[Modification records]
╔══

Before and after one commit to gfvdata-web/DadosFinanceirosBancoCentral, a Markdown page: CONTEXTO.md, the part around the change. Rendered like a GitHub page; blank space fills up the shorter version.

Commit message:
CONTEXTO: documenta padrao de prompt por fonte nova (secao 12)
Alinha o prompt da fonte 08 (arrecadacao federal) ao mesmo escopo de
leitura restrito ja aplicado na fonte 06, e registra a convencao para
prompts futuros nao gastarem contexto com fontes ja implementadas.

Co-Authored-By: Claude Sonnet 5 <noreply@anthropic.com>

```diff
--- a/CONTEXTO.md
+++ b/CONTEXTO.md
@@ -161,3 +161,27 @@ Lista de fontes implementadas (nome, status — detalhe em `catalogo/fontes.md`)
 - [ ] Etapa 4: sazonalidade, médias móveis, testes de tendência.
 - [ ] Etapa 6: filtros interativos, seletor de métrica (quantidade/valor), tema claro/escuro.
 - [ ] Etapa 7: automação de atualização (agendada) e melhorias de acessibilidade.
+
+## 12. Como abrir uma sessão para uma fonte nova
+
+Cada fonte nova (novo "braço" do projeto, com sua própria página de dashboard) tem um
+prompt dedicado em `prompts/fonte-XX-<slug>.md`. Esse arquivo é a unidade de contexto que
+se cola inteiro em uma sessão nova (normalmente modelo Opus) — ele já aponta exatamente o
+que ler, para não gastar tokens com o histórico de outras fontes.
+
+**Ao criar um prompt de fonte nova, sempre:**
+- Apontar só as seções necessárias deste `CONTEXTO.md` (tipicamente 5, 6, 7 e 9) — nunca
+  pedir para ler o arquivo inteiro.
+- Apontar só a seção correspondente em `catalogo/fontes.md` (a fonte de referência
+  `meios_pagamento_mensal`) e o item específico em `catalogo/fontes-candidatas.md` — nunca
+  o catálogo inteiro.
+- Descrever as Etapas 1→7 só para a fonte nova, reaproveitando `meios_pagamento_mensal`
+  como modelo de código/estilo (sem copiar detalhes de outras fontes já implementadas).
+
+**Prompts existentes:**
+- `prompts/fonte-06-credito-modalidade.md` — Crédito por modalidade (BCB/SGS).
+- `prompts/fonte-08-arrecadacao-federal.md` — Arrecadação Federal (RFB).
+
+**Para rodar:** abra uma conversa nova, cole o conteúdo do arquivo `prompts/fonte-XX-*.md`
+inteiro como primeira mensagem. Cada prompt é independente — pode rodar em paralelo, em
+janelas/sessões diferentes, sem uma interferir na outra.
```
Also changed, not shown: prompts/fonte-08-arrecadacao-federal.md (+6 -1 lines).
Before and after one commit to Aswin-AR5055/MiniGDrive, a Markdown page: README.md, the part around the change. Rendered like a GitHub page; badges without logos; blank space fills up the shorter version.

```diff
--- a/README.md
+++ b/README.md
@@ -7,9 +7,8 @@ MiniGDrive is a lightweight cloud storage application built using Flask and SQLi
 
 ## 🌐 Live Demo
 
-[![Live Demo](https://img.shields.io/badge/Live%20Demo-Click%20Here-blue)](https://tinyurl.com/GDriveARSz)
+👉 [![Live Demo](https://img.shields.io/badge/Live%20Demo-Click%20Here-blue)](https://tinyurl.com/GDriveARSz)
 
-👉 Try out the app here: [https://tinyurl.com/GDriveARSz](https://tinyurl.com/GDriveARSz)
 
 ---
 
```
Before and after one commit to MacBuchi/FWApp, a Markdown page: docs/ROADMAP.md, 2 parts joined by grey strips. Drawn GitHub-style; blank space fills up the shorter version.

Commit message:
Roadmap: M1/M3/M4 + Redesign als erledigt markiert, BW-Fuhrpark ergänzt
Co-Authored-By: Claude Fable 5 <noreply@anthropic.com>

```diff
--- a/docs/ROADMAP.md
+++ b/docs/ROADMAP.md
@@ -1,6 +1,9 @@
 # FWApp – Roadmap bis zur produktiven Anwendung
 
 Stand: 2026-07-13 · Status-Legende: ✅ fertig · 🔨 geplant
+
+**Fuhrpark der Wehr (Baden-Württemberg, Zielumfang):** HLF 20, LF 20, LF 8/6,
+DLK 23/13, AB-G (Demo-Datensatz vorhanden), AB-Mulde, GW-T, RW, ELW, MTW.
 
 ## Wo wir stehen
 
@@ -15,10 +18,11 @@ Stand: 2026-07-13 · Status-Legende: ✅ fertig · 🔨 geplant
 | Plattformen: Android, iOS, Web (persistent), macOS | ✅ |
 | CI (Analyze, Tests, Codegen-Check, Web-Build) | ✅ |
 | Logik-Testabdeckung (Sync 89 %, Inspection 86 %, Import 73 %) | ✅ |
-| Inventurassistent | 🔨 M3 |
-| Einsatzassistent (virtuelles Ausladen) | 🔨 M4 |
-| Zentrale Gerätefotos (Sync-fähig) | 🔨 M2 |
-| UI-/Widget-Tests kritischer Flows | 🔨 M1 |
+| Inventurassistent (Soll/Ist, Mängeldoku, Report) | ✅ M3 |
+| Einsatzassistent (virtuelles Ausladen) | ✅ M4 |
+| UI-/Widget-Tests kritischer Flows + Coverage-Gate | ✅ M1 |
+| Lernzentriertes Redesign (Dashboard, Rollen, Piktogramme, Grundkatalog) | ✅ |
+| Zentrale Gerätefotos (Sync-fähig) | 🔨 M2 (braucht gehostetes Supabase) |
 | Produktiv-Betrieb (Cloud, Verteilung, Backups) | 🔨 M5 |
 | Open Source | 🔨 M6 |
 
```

╚══

ASSIGNMENT:
When a line above contains the string "arrecadacao", copy that line.

ANSWER:
Alinha o prompt da fonte 08 (arrecadacao federal) ao mesmo escopo de
+- `prompts/fonte-08-arrecadacao-federal.md` — Arrecadação Federal (RFB).
Also changed, not shown: prompts/fonte-08-arrecadacao-federal.md (+6 -1 lines).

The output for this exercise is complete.